An American Insurrection: James Meredith and the Battle of Oxford, Mississippi, 1962 by William DoyleIn 1961, a black veteran named James Meredith applied for admission to the University of Mississippi — and launched a legal revolt against white supremacy in the most segregated state in America. Meredith’s challenge ultimately triggered what Time magazine called “the gravest conflict between federal and state authority since the Civil War,” a crisis that on September 30, 1962, exploded into a chaotic battle between thousands of white civilians and a small corps of federal marshals. To crush the insurrection, President John F. Kennedy ordered a lightning invasion of Mississippi by over 20,000 U.S. combat infantry, paratroopers, military police, and National Guard troops.
Based on years of intensive research, including over 500 interviews, JFK’s White House tapes, and 9,000 pages of FBI files, An American Insurrection is a minute-by-minute account of the crisis. William Doyle offers intimate portraits of the key players, from James Meredith to the segregationist Mississippi Governor Ross Barnett, to President John F. Kennedy and the federal marshals and soldiers who risked their lives to uphold the Constitution. The defeat of the segregationist uprising in Oxford was a turning point in the civil rights struggle, and An American Insurrection brings this largely forgotten event to life in all its drama, stunning detail, and historical importance.
What Happened to James Meredith? (Jerry Skinner Documentary)

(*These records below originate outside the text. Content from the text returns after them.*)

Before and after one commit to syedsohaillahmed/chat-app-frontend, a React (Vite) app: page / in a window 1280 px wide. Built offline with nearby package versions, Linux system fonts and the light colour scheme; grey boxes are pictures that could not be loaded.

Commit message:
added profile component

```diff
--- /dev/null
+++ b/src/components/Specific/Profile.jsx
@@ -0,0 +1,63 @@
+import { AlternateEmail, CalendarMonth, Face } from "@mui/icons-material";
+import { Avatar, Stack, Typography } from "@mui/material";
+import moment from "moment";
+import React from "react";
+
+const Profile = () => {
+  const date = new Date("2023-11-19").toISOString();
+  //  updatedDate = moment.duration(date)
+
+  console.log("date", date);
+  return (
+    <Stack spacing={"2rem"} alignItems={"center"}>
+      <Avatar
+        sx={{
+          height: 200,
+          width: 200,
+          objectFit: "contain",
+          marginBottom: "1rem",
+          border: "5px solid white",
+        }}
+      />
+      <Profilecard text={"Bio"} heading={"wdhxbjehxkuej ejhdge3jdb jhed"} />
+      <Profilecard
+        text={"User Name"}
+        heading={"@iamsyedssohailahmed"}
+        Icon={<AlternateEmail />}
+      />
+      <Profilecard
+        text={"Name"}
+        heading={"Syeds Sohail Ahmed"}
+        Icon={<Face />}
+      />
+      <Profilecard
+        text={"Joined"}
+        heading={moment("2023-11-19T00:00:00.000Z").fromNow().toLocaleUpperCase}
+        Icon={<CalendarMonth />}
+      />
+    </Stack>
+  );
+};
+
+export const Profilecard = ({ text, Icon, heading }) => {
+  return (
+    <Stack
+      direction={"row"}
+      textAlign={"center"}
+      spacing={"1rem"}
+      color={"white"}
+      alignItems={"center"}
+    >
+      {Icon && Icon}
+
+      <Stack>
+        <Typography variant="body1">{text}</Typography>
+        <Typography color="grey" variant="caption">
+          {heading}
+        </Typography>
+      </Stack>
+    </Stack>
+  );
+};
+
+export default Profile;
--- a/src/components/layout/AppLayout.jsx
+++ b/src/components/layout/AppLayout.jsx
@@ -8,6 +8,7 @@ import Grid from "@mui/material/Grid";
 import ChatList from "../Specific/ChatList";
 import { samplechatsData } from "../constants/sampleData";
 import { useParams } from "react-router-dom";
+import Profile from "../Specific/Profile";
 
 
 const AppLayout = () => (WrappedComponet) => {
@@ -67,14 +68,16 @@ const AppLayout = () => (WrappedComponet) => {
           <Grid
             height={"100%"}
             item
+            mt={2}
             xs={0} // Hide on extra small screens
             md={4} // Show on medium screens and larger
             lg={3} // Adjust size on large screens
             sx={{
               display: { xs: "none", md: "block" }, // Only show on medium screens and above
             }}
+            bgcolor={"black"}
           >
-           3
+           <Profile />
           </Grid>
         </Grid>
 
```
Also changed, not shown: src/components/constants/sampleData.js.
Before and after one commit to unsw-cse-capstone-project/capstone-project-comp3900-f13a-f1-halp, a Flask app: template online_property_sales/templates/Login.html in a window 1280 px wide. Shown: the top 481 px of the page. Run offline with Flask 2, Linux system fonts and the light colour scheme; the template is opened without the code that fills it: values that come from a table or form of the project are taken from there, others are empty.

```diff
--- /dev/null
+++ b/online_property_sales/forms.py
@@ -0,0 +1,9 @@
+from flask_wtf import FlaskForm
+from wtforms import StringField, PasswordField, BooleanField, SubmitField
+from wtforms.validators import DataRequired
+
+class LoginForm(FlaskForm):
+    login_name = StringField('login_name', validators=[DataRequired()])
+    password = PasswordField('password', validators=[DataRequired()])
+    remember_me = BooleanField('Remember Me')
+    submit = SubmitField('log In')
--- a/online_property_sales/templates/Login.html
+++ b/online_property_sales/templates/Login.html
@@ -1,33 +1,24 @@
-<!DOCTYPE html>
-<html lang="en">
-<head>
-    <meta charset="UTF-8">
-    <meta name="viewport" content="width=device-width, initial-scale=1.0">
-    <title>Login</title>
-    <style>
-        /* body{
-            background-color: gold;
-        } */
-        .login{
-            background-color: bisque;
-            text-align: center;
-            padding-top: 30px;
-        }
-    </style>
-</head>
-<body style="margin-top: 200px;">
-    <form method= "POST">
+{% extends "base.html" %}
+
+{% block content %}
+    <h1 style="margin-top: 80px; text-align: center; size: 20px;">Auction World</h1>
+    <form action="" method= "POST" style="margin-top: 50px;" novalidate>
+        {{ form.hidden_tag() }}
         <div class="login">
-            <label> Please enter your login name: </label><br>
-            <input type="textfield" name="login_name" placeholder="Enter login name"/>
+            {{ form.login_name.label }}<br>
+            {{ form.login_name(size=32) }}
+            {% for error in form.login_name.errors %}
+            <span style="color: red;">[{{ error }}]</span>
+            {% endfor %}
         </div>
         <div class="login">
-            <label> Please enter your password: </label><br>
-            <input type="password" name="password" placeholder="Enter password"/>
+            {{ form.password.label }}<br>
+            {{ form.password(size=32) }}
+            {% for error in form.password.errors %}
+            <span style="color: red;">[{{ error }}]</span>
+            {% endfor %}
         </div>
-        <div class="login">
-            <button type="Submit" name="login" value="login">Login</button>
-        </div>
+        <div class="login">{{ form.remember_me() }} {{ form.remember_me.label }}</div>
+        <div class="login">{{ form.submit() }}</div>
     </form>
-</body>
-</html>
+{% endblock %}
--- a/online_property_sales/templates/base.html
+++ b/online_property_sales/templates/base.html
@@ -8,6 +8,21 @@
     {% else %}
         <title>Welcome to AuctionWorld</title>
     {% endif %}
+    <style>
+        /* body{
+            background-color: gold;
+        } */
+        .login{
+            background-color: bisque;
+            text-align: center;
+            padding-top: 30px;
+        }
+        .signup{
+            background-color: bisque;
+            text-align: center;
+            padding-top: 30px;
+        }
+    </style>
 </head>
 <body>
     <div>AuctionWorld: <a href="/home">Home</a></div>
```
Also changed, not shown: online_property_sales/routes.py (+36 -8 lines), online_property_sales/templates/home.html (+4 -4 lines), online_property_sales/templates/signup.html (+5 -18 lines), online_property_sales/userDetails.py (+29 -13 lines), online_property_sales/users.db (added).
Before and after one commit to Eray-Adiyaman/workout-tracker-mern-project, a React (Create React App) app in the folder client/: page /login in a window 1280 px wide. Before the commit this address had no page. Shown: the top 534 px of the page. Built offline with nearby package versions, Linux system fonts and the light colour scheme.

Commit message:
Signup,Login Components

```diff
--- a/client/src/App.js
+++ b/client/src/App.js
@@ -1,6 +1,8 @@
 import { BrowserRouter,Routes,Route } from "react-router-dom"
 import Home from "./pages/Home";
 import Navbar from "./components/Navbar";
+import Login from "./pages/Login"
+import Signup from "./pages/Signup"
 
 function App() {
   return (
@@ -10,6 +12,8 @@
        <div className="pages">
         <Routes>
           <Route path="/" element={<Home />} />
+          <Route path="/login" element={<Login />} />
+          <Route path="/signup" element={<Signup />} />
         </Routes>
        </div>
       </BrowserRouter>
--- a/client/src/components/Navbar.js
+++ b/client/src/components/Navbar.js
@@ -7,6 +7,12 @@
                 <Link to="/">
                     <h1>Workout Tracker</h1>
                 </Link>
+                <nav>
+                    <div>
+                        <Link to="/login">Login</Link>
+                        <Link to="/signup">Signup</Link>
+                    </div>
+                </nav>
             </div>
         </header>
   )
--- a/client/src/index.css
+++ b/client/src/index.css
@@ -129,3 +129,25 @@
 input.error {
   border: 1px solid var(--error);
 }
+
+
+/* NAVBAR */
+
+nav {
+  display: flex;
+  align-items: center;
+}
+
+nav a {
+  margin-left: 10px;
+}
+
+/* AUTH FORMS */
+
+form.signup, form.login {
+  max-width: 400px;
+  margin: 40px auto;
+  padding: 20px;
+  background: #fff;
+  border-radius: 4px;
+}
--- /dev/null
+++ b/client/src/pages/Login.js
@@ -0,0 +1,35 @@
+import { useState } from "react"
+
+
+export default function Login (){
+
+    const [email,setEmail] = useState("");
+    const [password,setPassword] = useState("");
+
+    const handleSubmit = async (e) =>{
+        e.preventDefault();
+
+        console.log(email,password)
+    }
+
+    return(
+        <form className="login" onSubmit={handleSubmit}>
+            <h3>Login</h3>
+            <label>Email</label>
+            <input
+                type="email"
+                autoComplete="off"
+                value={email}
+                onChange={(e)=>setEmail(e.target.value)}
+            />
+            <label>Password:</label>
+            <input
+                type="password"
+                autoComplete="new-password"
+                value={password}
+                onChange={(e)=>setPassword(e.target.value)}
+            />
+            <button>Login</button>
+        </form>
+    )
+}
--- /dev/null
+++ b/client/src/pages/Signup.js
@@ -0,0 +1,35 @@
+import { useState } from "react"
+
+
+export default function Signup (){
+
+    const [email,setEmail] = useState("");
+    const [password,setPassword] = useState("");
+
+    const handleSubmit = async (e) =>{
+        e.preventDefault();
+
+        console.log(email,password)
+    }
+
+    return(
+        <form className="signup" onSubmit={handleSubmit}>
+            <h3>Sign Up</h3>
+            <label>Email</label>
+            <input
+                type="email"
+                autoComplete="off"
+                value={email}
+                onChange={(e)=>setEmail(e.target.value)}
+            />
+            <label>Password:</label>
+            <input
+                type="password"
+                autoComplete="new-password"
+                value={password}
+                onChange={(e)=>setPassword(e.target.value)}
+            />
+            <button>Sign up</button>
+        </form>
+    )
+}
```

In , he became the first African-American student admitted to the segregated University of Mississippi , after the intervention of the federal government, an event that was a major point in the Civil Rights Movement. Inspired by President John F. Kennedy 's inaugural address, Meredith decided to exercise his constitutional rights and apply to the University of Mississippi. His goal was to put pressure on the Kennedy administration to enforce civil rights for African Americans. Meredith enlisted in the United States Air Force right out of high school and served from to He then attended Jackson State College for two years.
James H. Meredith Images
James Meredith Talks About His 1966 March Against Fear
James Meredith was one of the pioneers of the civil rights movement. In he became the first black student to successfully enroll at the University of Mississippi. The state's governor, Ross Barnett, vociferously opposed his enrollment, and the violence and rioting surrounding the incident caused President Kennedy to send 5, federal troops to restore the peace. Meredith graduated from the University of Mississippi in he had entered the university as a transfer student from an all-black college. For a number of years, Meredith continued to work as a civil rights activist, most notably by leading the March Against Fear in , a protest against voter registration intimidation.